            • stuart32

              Yes, I agree that it’s physically possible that the tomb was empty. But notice how the question is usually approached. Biblical scholars use their methods to establish, supposedly, that the tomb was empty. Next they consider whether there could be a natural explanation. That’s the wrong way of looking at it. Whether or not we accept the story should depend on how likely a natural explanation is. In other words, the more reason we have for doubting a natural explanation, the less reason we have for believing the story. Conversely, if someone proposes a convincing mundane explanation for the empty tomb, I am more likely to believe that the story is true.

            • stuart32

              Actually, James, I can see your point. You don’t want to be accused of being narrow minded and dismissing inconvenient facts. In this case, the risk of that is inevitable. Every account that tells us the tomb was empty also tells us that Jesus was resurrected. Therefore, the claim that the tomb was empty cannot be considered separate from the claim that Jesus was resurrected. And scepticism about the resurrection cannot be separated from scepticism about the empty tomb.

            • Yes, my main point in this post (well, in the original post about teleportation) is that some of the natural elements are, as you say, impossible to separate from the supernatural. You’d be mad if you thought people would take your resurrection claim seriously if you didn’t claim certain things – including the person no longer being in his burial place.

              And yes, I try and approach this issue with as open a mind as possible. Even people like Bart Ehrman grant certain things that could be considered “inconvenient” for the resurrection denier. But there is no point blocking one’s ears about these things. If there are good reasons to accept one or more of the proposed “minimal facts”, then we should do just that.

              As for the approach, I think it is a good idea (for the apologists) to try and establish the proposed “minimal facts”. If they could establish them, then they could go on to the next task of trying to show that the resurrection provides the best explanation. As it is, though, I don’t think all the proposed “minimal facts” can be established, and I don’t think the resurrection provides the best explanation.

            • stuart32

              I don’t think that there was an empty tomb but if I had to try to explain it I would suggest the following: it’s likely that the authorities wouldn’t want people to know where Jesus was buried. They wouldn’t want the followers of an executed criminal paying their respects at his grave.

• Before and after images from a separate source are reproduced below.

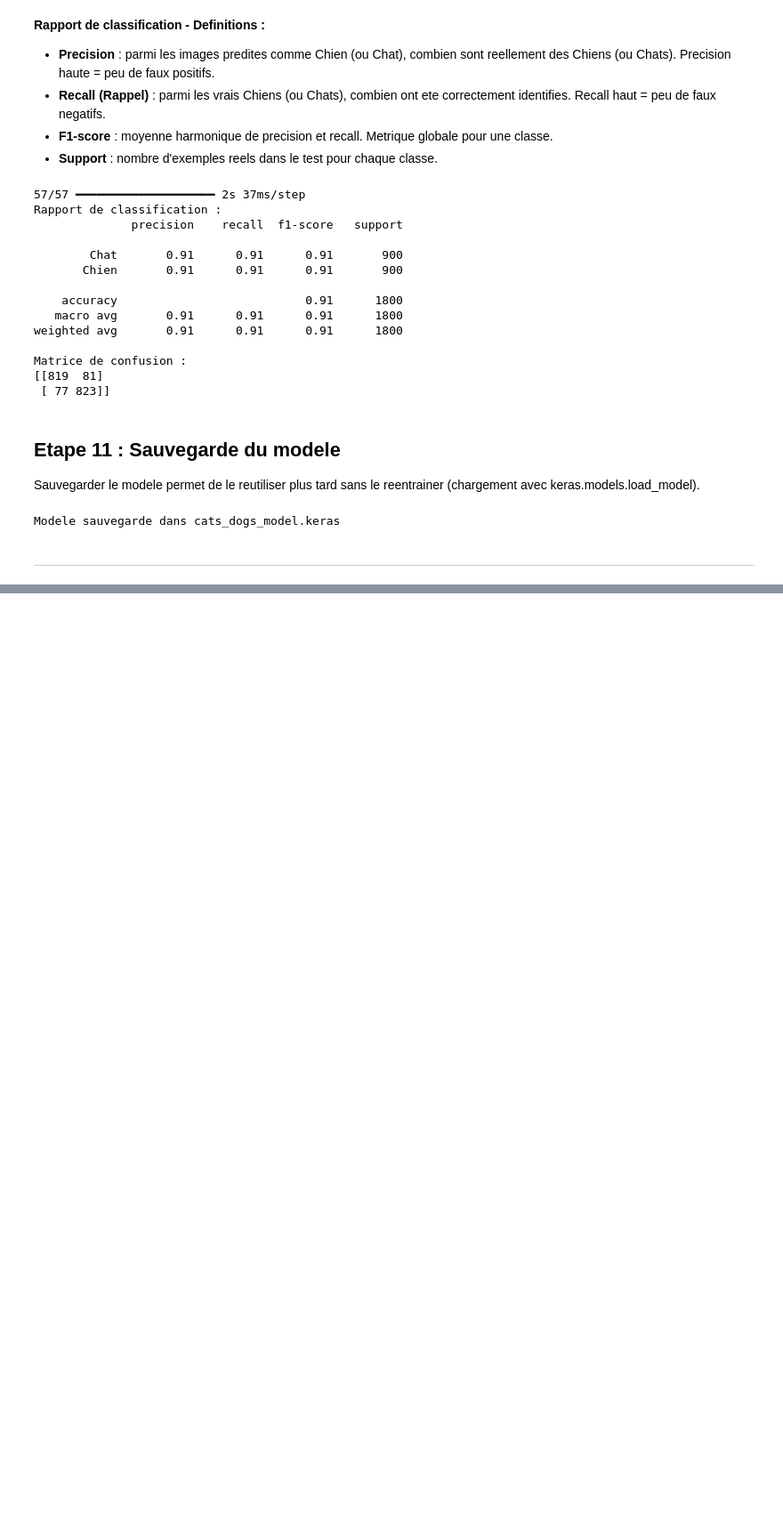
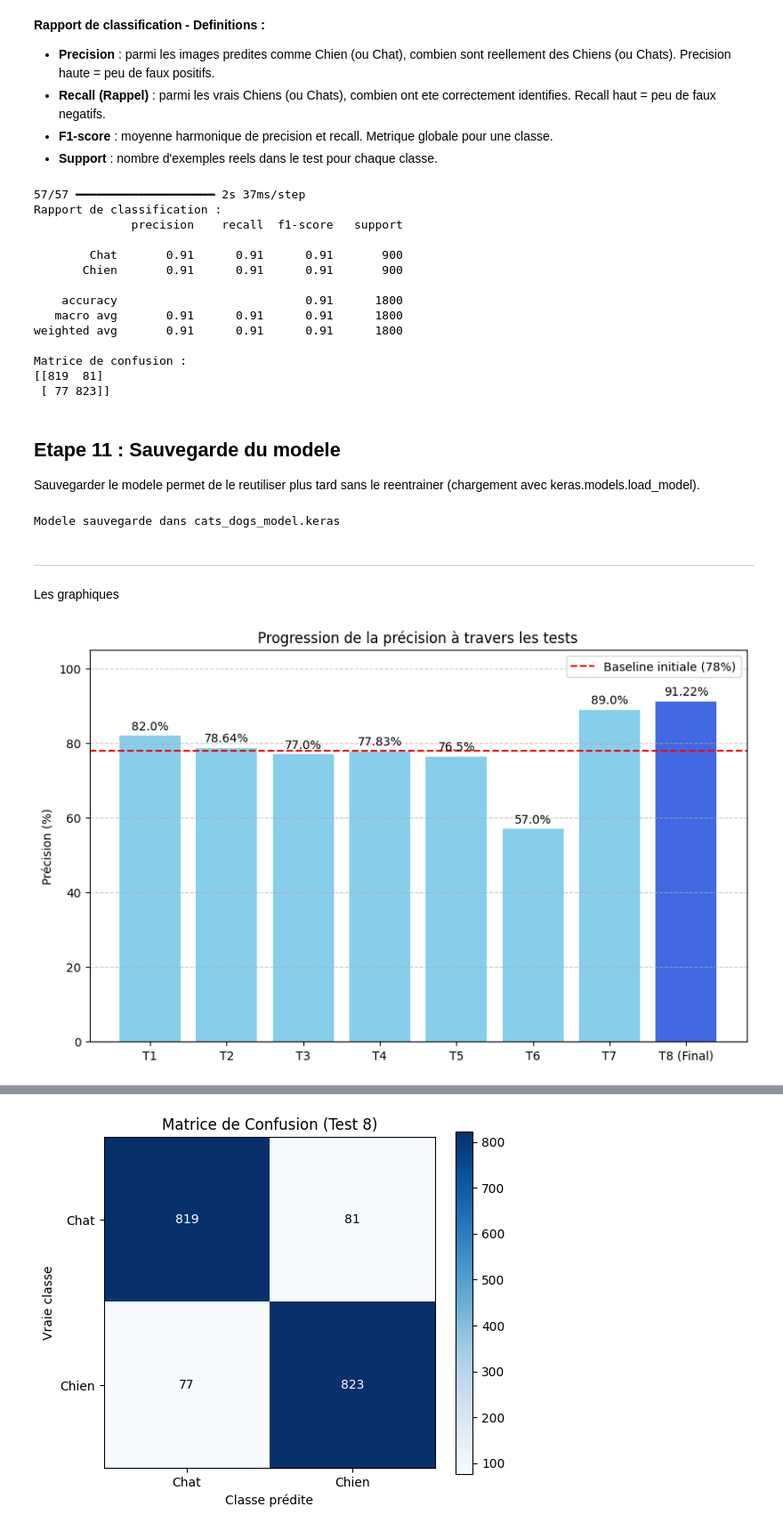
Before and after one commit to Bootswithdafurrr/AI_TP_CatsDogs_FInal, a Jupyter notebook: cats_vs_dogs.ipynb, the cells around one changed output, grey strips where cells are left out. Shown at 89% size. Saved outputs shown, nothing was run; the diff lists cells and outputs as text; code cells hidden in the pictures; blank space fills up the shorter version.

Commit message:
Les 3 graphiques
- Comparaison des expériences
- Matrice de confusion visuelle
- Évolution du taux d’apprentissage

```diff
--- a/cats_vs_dogs.ipynb
+++ b/cats_vs_dogs.ipynb
@@ -336,3 +336,60 @@ print('Modele sauvegarde dans cats_dogs_model.keras')
 Modele sauvegarde dans cats_dogs_model.keras
 # %% [markdown]
 ---
+# %% [markdown]
+Les graphiques
+# %%
+import matplotlib.pyplot as plt
+import numpy as np
+from sklearn.metrics import confusion_matrix
+
+#1. COMPARAISON DES EXPÉRIENCES
+plt.figure(figsize=(10, 6))
+tests = ['T1', 'T2', 'T3', 'T4', 'T5', 'T6', 'T7', 'T8 (Final)']
+scores = [82.0, 78.64, 77.0, 77.83, 76.5, 57.0, 89.0, 91.22]
+
+colors = ['skyblue' if s < 90 else 'royalblue' for s in scores]
+bars = plt.bar(tests, scores, color=colors)
+plt.axhline(y=78, color='red', linestyle='--', label='Baseline initiale (78%)')
+
+for bar in bars:
+    yval = bar.get_height()
+    plt.text(bar.get_x() + bar.get_width()/2, yval + 1, f'{yval}%', ha='center', va='bottom')
+
+plt.title('Progression de la précision à travers les tests')
+plt.ylabel('Précision (%)')
+plt.ylim(0, 105)
+plt.legend()
+plt.grid(axis='y', linestyle='--', alpha=0.7)
+plt.show()
+
+#2. MATRICE DE CONFUSION VISUELLE
+y_pred_proba = model.predict(X_test)
+y_pred_class = (y_pred_proba > 0.5).astype(int)
+cm = confusion_matrix(y_test, y_pred_class)
+
+fig, ax = plt.subplots(figsize=(6, 5))
+im = ax.imshow(cm, interpolation='nearest', cmap=plt.cm.Blues)
+ax.figure.colorbar(im, ax=ax)
+ax.set(xticks=np.arange(cm.shape[1]), yticks=np.arange(cm.shape[0]),
+       xticklabels=['Chat', 'Chien'], yticklabels=['Chat', 'Chien'],
+       title='Matrice de Confusion (Test 8)',
+       ylabel='Vraie classe', xlabel='Classe prédite')
+
+for i in range(cm.shape[0]):
+    for j in range(cm.shape[1]):
+        ax.text(j, i, format(cm[i, j], 'd'), ha="center", va="center",
+                color="white" if cm[i, j] > cm.max()/2. else "black")
+plt.show()
+
+#3. ÉVOLUTION DU TAUX D'APPRENTISSAGE
+plt.figure(figsize=(8, 4))
+plt.plot(history.history['learning_rate'], marker='o', color='darkorange', linewidth=2)
+plt.yscale('log')
+plt.title('Adaptation du Learning Rate (Test 8)')
+plt.xlabel('Époque')
+plt.ylabel('Taux d’apprentissage')
+plt.grid(True, which="both", ls="-", alpha=0.5)
+plt.show()
+# %% [output]
+[figure, added]
@@ -338,0 +397 @@ Modele sauvegarde dans cats_dogs_model.keras
+[figure, added]
```
Also changed, not shown: parts of 1 cell of this notebook.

              Let’s say that a couple of servants are given the task of burying Jesus and are told to make absolutely sure that no one follows them. When they reach the tomb they notice the women watching from a distance. They panic. They wait for the women to leave and then remove the body. They intend to bury the body somewhere else but it’s getting dark and they are panicking. They end up just dumping the body. If anyone finds out what they’ve done they will be in serious trouble, so they can never admit to it.